As life expectancy in the UK continues to increase, children born today can expect to live 20 years more than those born in 1940. Over the last three decades life expectancy has increased by six years. Since 1985 the number of people over 85 has more than doubled to 1.4 million and it’s expected to reach 3.6 million within 25 years. While men and women are staying healthy and disability free for more of their lives, one in four people over 85 has dementia and this is creating a black hole in funding for care.
In July the OBR warned that the UK faces sizable tax rises or public spending cuts after 2016-17 to cope with the strains the ageing population will place on public finances. For public sector debt to return to 40% of national income (the pre-financial crisis level) by 2060, a tax rise of £22 billion will be needed each year from 2016.
The analysis builds on the new “whole of government accounts” which includes previously “hidden” liabilities and reveals that the UK has a £1.2 trillion gap between its assets and liabilities, amounting to 84.5% of gross domestic product (GDP).
While this sounds bad enough, OBR chairman Robert Chote advises that everyone “should be very wary of these liability figures” since they don’t present a complete picture of the pressures facing future governments. Ageing will increase public spending by 5.3% of income from the 2020s.
The government accounts reveal that the liabilities of public sector pensions have jumped from £770 billion to £1.1 trillion in two years. This will increase even more as people live longer. With the exception of local government pensions, the major public services pension schemes are unfunded, with the cost of payments met by future taxpayers.
Chief executive of Taxpayers’ Alliance, Matthew Elliott, commented: “Taxpayers cannot escape the terrifying bill that we now face for public sector pensions.”
Last year the government set up an independent commission headed by economist Andrew Dilnot to recommend a fair and sustainable funding system for adult social care. According to its report “Fairer Care Funding” released on 4th July, the current system is not “fit for purpose” and needs a substantial overhaul.
Dilnot recommends that, in order to prevent an individual from having to sell their home to pay for long-term care, his or her lifetime contributions to their care should be capped and all further costs then be met by the state. Based on a cap of £35,000 (“the more appropriate and fair figure”), this scheme would cost the Treasury £1.7 billion a year.
The report recommends that to raise the necessary funds, the government could prioritise existing expenditure and/or raise additional revenue through general taxation or by introducing a specified tax hike. It would “make sense”, it says, for any increase to be paid at least in part by those benefitting directly from the reforms and some of the burden should fall on those over state pension age.
Dilnot says this system would bring “peace of mind” in an era when people are living longer and many are seeing all their assets used up to pay for care. He insists both individuals and the state could afford to spend more on elderly care to protect people from the threat of the “catastrophic” costs in old age.
Considering the report comes at a time when budgets for other essential services are being slashed, the government unsurprisingly gave a cautious response to the report.
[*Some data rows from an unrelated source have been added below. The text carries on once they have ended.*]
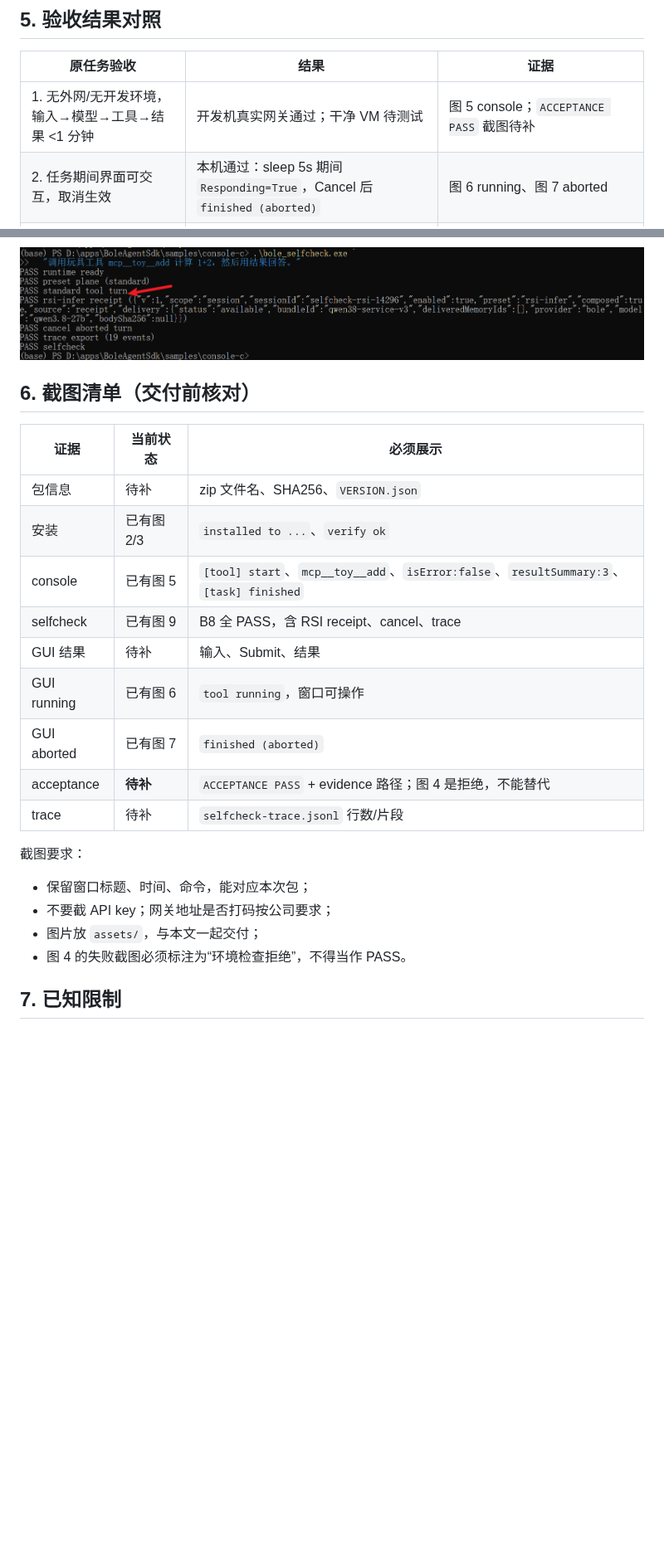
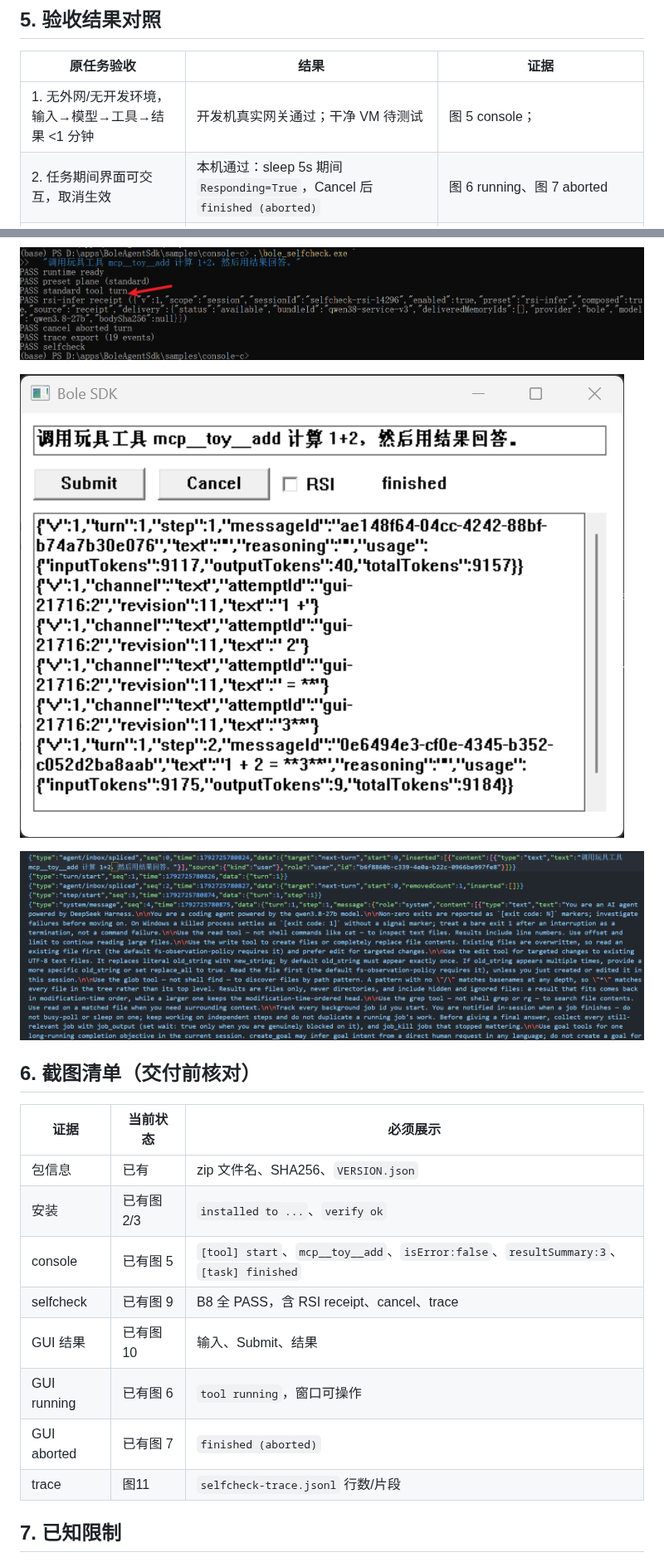
Before and after one commit to xyzhou613-dev/bole-code-dev, a Markdown page: docs/bole-sdk/12-handoff-report.md, 2 parts joined by grey strips. Shown at 83% size. Drawn GitHub-style; pictures changed too: docs/bole-sdk/assets/image-20261023113455842.png (added), docs/bole-sdk/assets/image-20261023113639551.png (added); blank space fills up the shorter version.

Commit message:
交接文档完善

```diff
--- a/docs/bole-sdk/12-handoff-report.md
+++ b/docs/bole-sdk/12-handoff-report.md
@@ -108,7 +104,7 @@ ACCEPTANCE PASS
 
 | 原任务验收 | 结果 | 证据 |
 | --- | --- | --- |
-| 1. 无外网/无开发环境，输入→模型→工具→结果 <1 分钟 | 开发机真实网关通过；干净 VM 待测试 | 图 5 console；`ACCEPTANCE PASS` 截图待补 |
+| 1. 无外网/无开发环境，输入→模型→工具→结果 <1 分钟 | 开发机真实网关通过；干净 VM 待测试 | 图 5 console； |
 | 2. 任务期间界面可交互，取消生效 | 本机通过：sleep 5s 期间 `Responding=True`，Cancel 后 `finished (aborted)` | 图 6 running、图 7 aborted |
 | 3. RSI 开关生效且可观测 | 通过；收据 `available`，`bundleId=qwen38-service-v3` | 图 8 GUI RSI + 图 9 selfcheck |
 | 4. 按文档独立集成可复现 | 待测试/伙伴 | 四份文档 + 伙伴集成日志 |
@@ -126,26 +122,22 @@ ACCEPTANCE PASS
 
 ![图 9：B8 selfcheck 全 PASS，含 RSI receipt、cancel、trace](assets/image-20261023112352043.png)
 
+![image-20261023113455842](assets/image-20261023113455842.png)
+
+![image-20261023113639551](assets/image-20261023113639551.png)
+
 ## 6. 截图清单（交付前核对）
 
 | 证据 | 当前状态 | 必须展示 |
 | --- | --- | --- |
-| 包信息 | 待补 | zip 文件名、SHA256、`VERSION.json` |
+| 包信息 | 已有 | zip 文件名、SHA256、`VERSION.json` |
 | 安装 | 已有图 2/3 | `installed to ...`、`verify ok` |
 | console | 已有图 5 | `[tool] start`、`mcp__toy__add`、`isError:false`、`resultSummary:3`、`[task] finished` |
 | selfcheck | 已有图 9 | B8 全 PASS，含 RSI receipt、cancel、trace |
-| GUI 结果 | 待补 | 输入、Submit、结果 |
+| GUI 结果 | 已有图10 | 输入、Submit、结果 |
 | GUI running | 已有图 6 | `tool running`，窗口可操作 |
 | GUI aborted | 已有图 7 | `finished (aborted)` |
-| acceptance | **待补** | `ACCEPTANCE PASS` + evidence 路径；图 4 是拒绝，不能替代 |
-| trace | 待补 | `selfcheck-trace.jsonl` 行数/片段 |
-
-截图要求：
-
-- 保留窗口标题、时间、命令，能对应本次包；
-- 不要截 API key；网关地址是否打码按公司要求；
-- 图片放 `assets/`，与本文一起交付；
-- 图 4 的失败截图必须标注为“环境检查拒绝”，不得当作 PASS。
+| trace | 图11       | `selfcheck-trace.jsonl` 行数/片段 |
 
 ## 7. 已知限制
 
```
Also changed, not shown: other parts of docs/bole-sdk/12-handoff-report.md (+1 -13 lines), docs/bole-sdk/assets/image-20261023113223232.png (added), 1 other file.
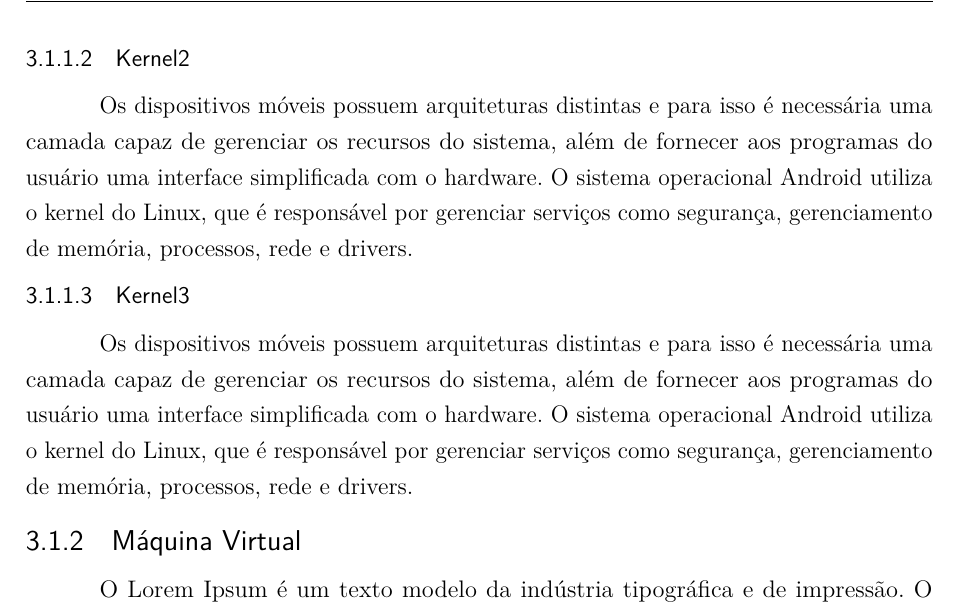
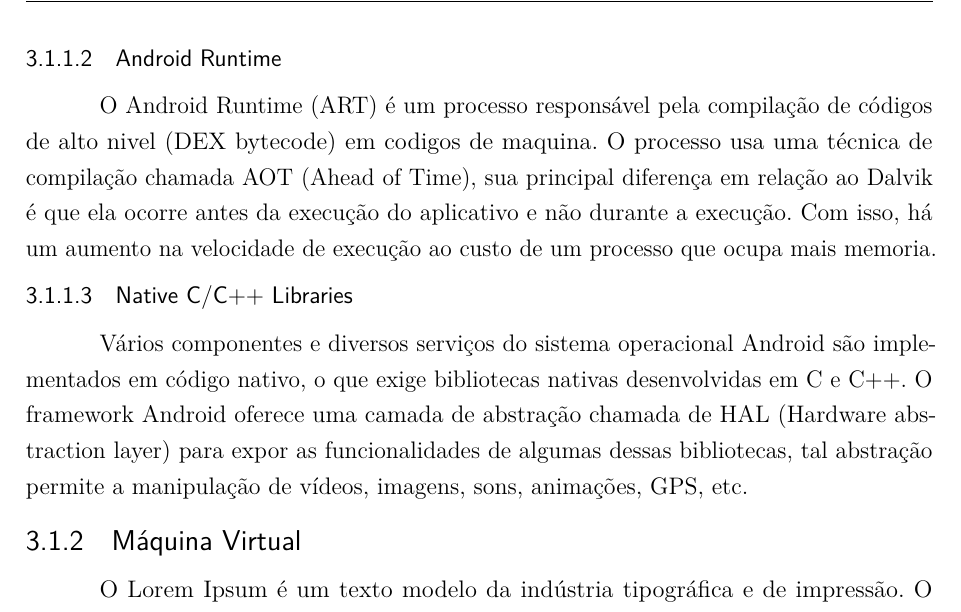
Before and after one commit to flaviotps/TCC-FLAVIO, a LaTeX thesis (abntex2-modelo-trabalho-academico.tex): part of page 33 of 39, cut at the place of the change. Compiled offline with pdfLaTeX.

Commit message:
Add Android Runtime Add Native Libraries

```diff
--- a/abntex2-modelo-trabalho-academico.tex
+++ b/abntex2-modelo-trabalho-academico.tex
@@ -536,13 +536,16 @@ Os dispositivos móveis possuem arquiteturas distintas e para isso é necessári
 O sistema operacional Android utiliza o kernel do Linux, que é responsável por gerenciar serviços como segurança, gerenciamento de memória, processos, rede e drivers.
 
 
-\subsubsection{Kernel2}
-Os dispositivos móveis possuem arquiteturas distintas e para isso é necessária uma camada capaz de gerenciar os recursos do sistema, além de fornecer aos programas do usuário uma interface simplificada com o hardware.
-O sistema operacional Android utiliza o kernel do Linux, que é responsável por gerenciar serviços como segurança, gerenciamento de memória, processos, rede e drivers.
+\subsubsection{Android Runtime}
+O Android Runtime (ART) é um processo responsável pela compilação de códigos de alto nivel (DEX bytecode) em codigos de maquina.
+O processo usa uma técnica de compilação chamada AOT (Ahead of Time), sua principal diferença em relação ao Dalvik é que ela ocorre antes
+da execução do aplicativo e não durante a execução. Com isso, há um aumento na velocidade de execução ao custo de um processo que ocupa mais memoria.
 
-\subsubsection{Kernel3}
-Os dispositivos móveis possuem arquiteturas distintas e para isso é necessária uma camada capaz de gerenciar os recursos do sistema, além de fornecer aos programas do usuário uma interface simplificada com o hardware.
-O sistema operacional Android utiliza o kernel do Linux, que é responsável por gerenciar serviços como segurança, gerenciamento de memória, processos, rede e drivers.
+\subsubsection{Native C/C++ Libraries}
+Vários componentes e diversos serviços do sistema operacional Android são implementados em código nativo,
+ o que exige bibliotecas nativas desenvolvidas em C e C++.
+O framework Android oferece uma camada de abstração chamada de HAL (Hardware abstraction layer) para expor as funcionalidades de algumas dessas bibliotecas,
+ tal abstração permite a manipulação de vídeos, imagens, sons, animações, GPS, etc.
 
 
 
```
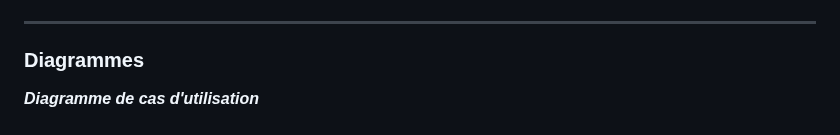
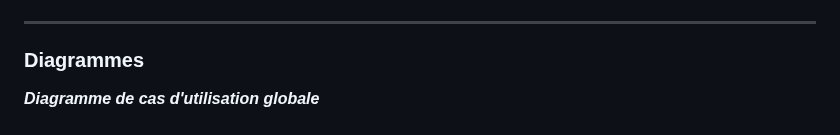
Before and after one commit to Maxime-Mil/DistriBag-2024, a Markdown page: README.md, the part around the change. Rendered like a GitHub page.

```diff
--- a/README.md
+++ b/README.md
@@ -115,7 +115,7 @@ L’application consiste :
 
 ### Diagrammes
 
-**_Diagramme de cas d'utilisation_**
+**_Diagramme de cas d'utilisation globale_**
 
 ![diagramme de cas d'utilisation](diagrammes/diagrammeCasUtilisation.png)
 ---------------------------------------------------------------------
```
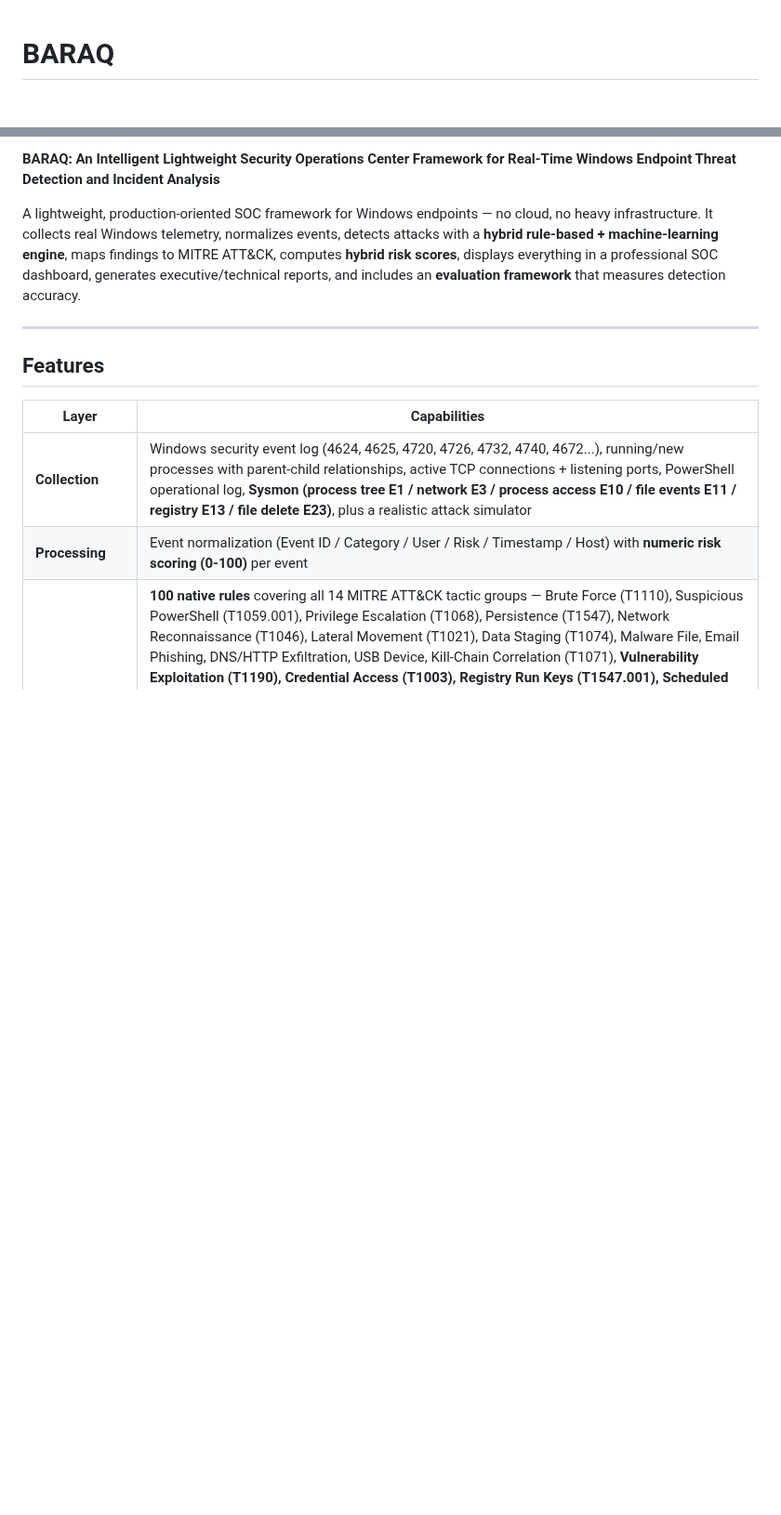
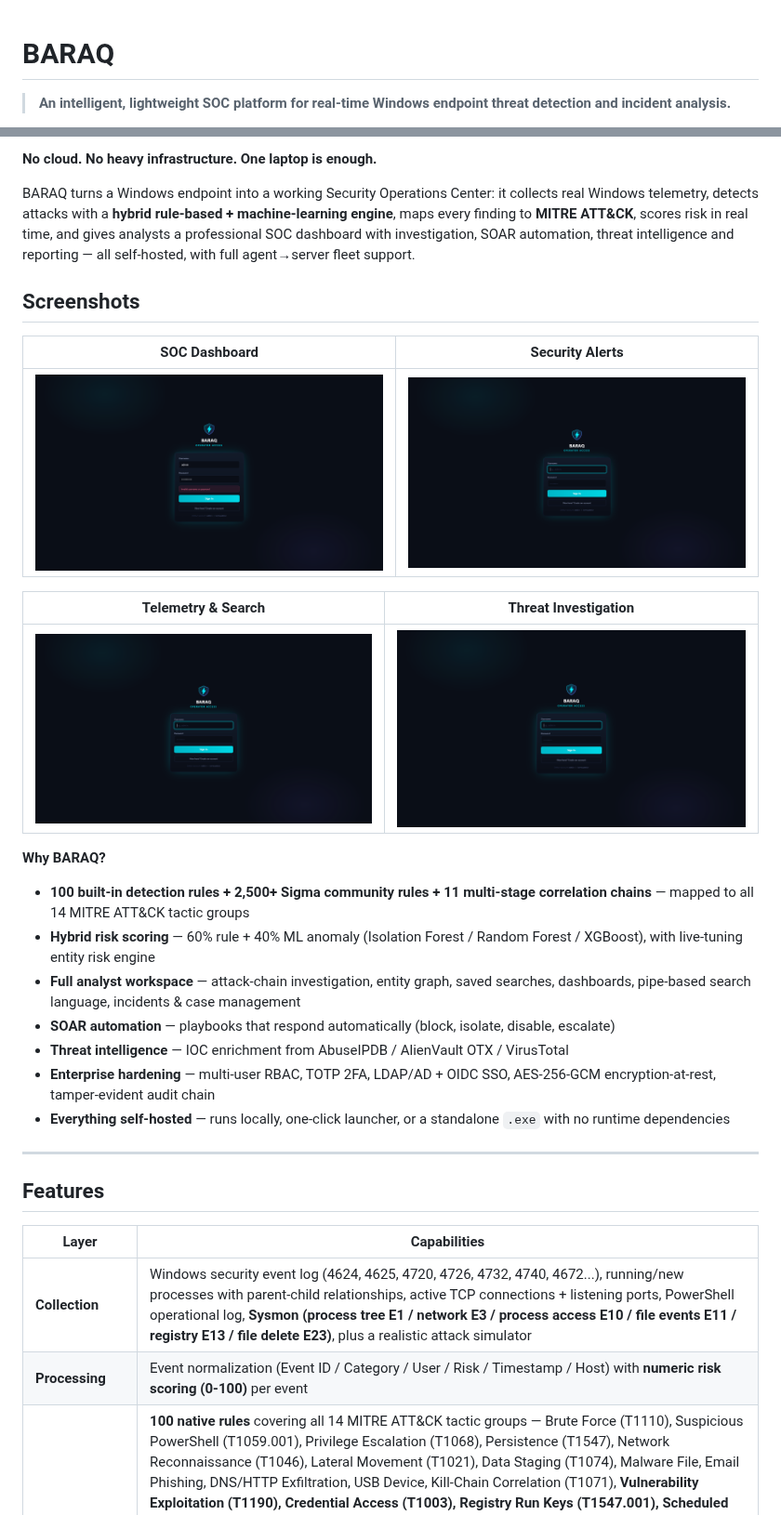
Before and after one commit to natahanjr/BARAQ, a Markdown page: README.md, 2 parts joined by grey strips. Shown at 93% size. GitHub-like rendering; pictures changed too: docs/screenshots/Security Alerts.png, docs/screenshots/Telemerty.png, docs/screenshots/Threat Investigation.png; blank space fills up the shorter version.

Commit message:
docs: share-ready README with fresh dashboard screenshots

```diff
--- a/README.md
+++ b/README.md
@@ -1,3 +1,5 @@
 # BARAQ
 
+> **An intelligent, lightweight SOC platform for real-time Windows endpoint threat detection and incident analysis.**
+
 [![Python Package](https://github.com/natahanjr/BARAQ/actions/workflows/python-package.yml/badge.svg)](https://github.com/natahanjr/BARAQ/actions/workflows/python-package.yml)
@@ -4,7 +12,27 @@
 
-**BARAQ: An Intelligent Lightweight Security Operations Center Framework for Real-Time Windows Endpoint Threat Detection and Incident Analysis**
+**No cloud. No heavy infrastructure. One laptop is enough.**
 
-A lightweight, production-oriented SOC framework for Windows endpoints — no cloud, no heavy infrastructure. It collects real Windows telemetry, normalizes events, detects attacks with a **hybrid rule-based + machine-learning engine**, maps findings to MITRE ATT&CK, computes **hybrid risk scores**, displays everything in a professional SOC dashboard, generates executive/technical reports, and includes an **evaluation framework** that measures detection accuracy.
+BARAQ turns a Windows endpoint into a working Security Operations Center: it collects real Windows telemetry, detects attacks with a **hybrid rule-based + machine-learning engine**, maps every finding to **MITRE ATT&CK**, scores risk in real time, and gives analysts a professional SOC dashboard with investigation, SOAR automation, threat intelligence and reporting — all self-hosted, with full agent→server fleet support.
+
+## Screenshots
+
+| SOC Dashboard | Security Alerts |
+|---|---|
+| ![SOC Dashboard](docs/screenshots/dashboard.png) | ![Security Alerts](docs/screenshots/Security%20Alerts.png) |
+
+| Telemetry & Search | Threat Investigation |
+|---|---|
+| ![Telemetry & Search](docs/screenshots/Telemerty.png) | ![Threat Investigation](docs/screenshots/Threat%20Investigation.png) |
+
+**Why BARAQ?**
+
+- **100 built-in detection rules + 2,500+ Sigma community rules + 11 multi-stage correlation chains** — mapped to all 14 MITRE ATT&CK tactic groups
+- **Hybrid risk scoring** — 60% rule + 40% ML anomaly (Isolation Forest / Random Forest / XGBoost), with live-tuning entity risk engine
+- **Full analyst workspace** — attack-chain investigation, entity graph, saved searches, dashboards, pipe-based search language, incidents & case management
+- **SOAR automation** — playbooks that respond automatically (block, isolate, disable, escalate)
+- **Threat intelligence** — IOC enrichment from AbuseIPDB / AlienVault OTX / VirusTotal
+- **Enterprise hardening** — multi-user RBAC, TOTP 2FA, LDAP/AD + OIDC SSO, AES-256-GCM encryption-at-rest, tamper-evident audit chain
+- **Everything self-hosted** — runs locally, one-click launcher, or a standalone `.exe` with no runtime dependencies
 
 ---
 
```
Also changed, not shown: other parts of README.md (+19 -14 lines).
Health secretary Andrew Lansley said that in the current spending environment the government had to “carefully consider the additional cost to the taxpayer… against other funding priorities”.
PricewaterhouseCoopers (PwC) also recently published a study into the cost of looking after the UK’s ageing population, saying it will become unsustainable unless younger people work longer (to age 70) and pay higher taxes (£20 billion a year).
PwC estimate that, at today’s values, costs for pensions and age related care will increase by between £68 billion and £75 billion a year by 2050.
If Dilnot’s plan is adopted the final costs will be even higher since the initial cost of £1.7 billion a year would increase as the population ages - and could cost £5 billion within five years.
PwC warns that the support ratio of working age to retired people is set to fall from 3.6 in 2010 to around 2.4 in 2050. The pensions, health and long-term care costs of the current retired people are paid for by the working population out of their taxes, but as the large baby-boomer generation retires there will be much less working people paying taxes.
Would you prefer to work longer or pay more tax? Neither probably, but in all likelihood we’ll have to do both. If you’re already retired you may have escaped working longer but could still get hit by tax hikes in future - it looks like we’re all going to have to contribute to the costs one way or another. In order to protect your wealth as much as possible you should talk to a wealth manager like Blevins Franks to discuss setting up your assets to be as tax efficient as possible and to provide an income as long as you will need it.
The tax rates, scope and reliefs may change. Any statements concerning taxation are based upon our understanding of current taxation laws and practices which are subject to change. Tax information has been summarised; an individual must take personalised advice.
By Bill Blevins, Managing Director, Blevins Franks
25th July 2011